I’m concerned about the NHS. I worry that, with further cuts and the loss of doctors and nurses from other countries, we’ll end up with a US-style healthcare system. The NHS should be a jewel in our crown but instead it has been cut and cut and cut until it is a shadow of its former self.
Much of the research funding for cancer and other diseases comes from the EU. The UK is one of the largest recipients of research funding. Between 2007 and 2013 the UK received £7.8bn out of a total of £95bn expenditure on research, development and innovation in EU member states, associated and third countries. This represents the fourth largest share in the European Union.
Are there any guarantees that it would be equally replaced by the UK Government? If they are replacing it, from where will they fish that cash? From the already overstretched taxpayer?
The Government plans to scrap the bursary funding for students on nursing, midwifery and other health degrees, which could mean a drop in numbers of people studying for a career in the NHS. It will mean fewer qualified new recruits for the NHS from 2020, so trusts will have to spend further funds on agency staff or overseas recruitment to make up the inevitable shortfall in numbers.

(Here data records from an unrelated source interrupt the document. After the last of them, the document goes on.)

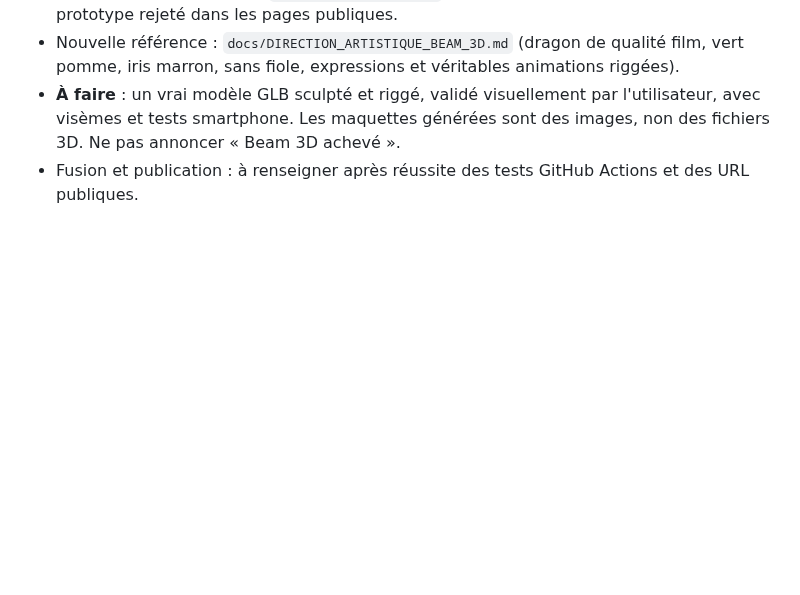
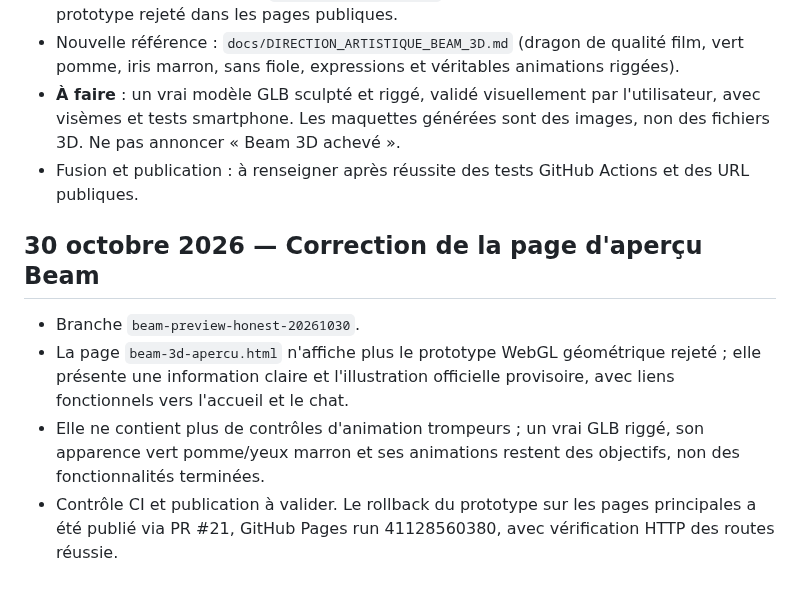
Before and after one commit to sigroupeimmo4-ux/UNKNOW, a Markdown page: docs/PASSATION_STUDYBEAM.md, the part around the change. Drawn GitHub-style; blank space fills up the shorter version.

Commit message:
Document removal of rejected Beam demo and verified safe rollback

```diff
--- a/docs/PASSATION_STUDYBEAM.md
+++ b/docs/PASSATION_STUDYBEAM.md
@@ -133,3 +133,9 @@ Bleu ciel `#BBDCF2`, menthe `#C5E9D9`, pêche `#F8DCCE`, jaune `#F7E9AC`, rose `
 - Nouvelle référence : `docs/DIRECTION_ARTISTIQUE_BEAM_3D.md` (dragon de qualité film, vert pomme, iris marron, sans fiole, expressions et véritables animations riggées).
 - **À faire** : un vrai modèle GLB sculpté et riggé, validé visuellement par l'utilisateur, avec visèmes et tests smartphone. Les maquettes générées sont des images, non des fichiers 3D. Ne pas annoncer « Beam 3D achevé ».
 - Fusion et publication : à renseigner après réussite des tests GitHub Actions et des URL publiques.
+
+## 30 octobre 2026 — Correction de la page d'aperçu Beam
+- Branche `beam-preview-honest-20261030`.
+- La page `beam-3d-apercu.html` n'affiche plus le prototype WebGL géométrique rejeté ; elle présente une information claire et l'illustration officielle provisoire, avec liens fonctionnels vers l'accueil et le chat.
+- Elle ne contient plus de contrôles d'animation trompeurs ; un vrai GLB riggé, son apparence vert pomme/yeux marron et ses animations restent des objectifs, non des fonctionnalités terminées.
+- Contrôle CI et publication à valider. Le rollback du prototype sur les pages principales a été publié via PR #21, GitHub Pages run 41128560380, avec vérification HTTP des routes réussie.
```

When we Brexit, we could potentially could lose the EU nurses and our thinly stretched National Health Service could just snap.
Most importantly to me, I’m the mother of a small son. I want him to have even more opportunities than I have had. I want him to be able to study abroad if he wants to. I want him to be able to experience other cultures and be understanding of them. I’d hate to think he is going to grow up in a country that belittles people because of their heritage, skin colour or religious beliefs. Once we create scapegoats based on nationality or religion for the problems we feel that our country has, it sets a dangerous precedent.
I’m worried for my husband, for he is an immigrant, although as a Caucasian, middle-class male from a Commonwealth country, he is an acceptable one. How sad that some people are considered more acceptable than others.
I would hope that in time, bridges can be built, and gold poured in the fractures of our country, causing it to become more beautiful as it is sutured together. Though in these dismal times, that future feels a long way off.3656 Views
Lili la Scala sings a bit, writes a bit and spends more time than is probably necessary discussing the toilet habits of her son. Bona fide vintage addict, though she is sure she sounds less tragic when described as a 'collector'.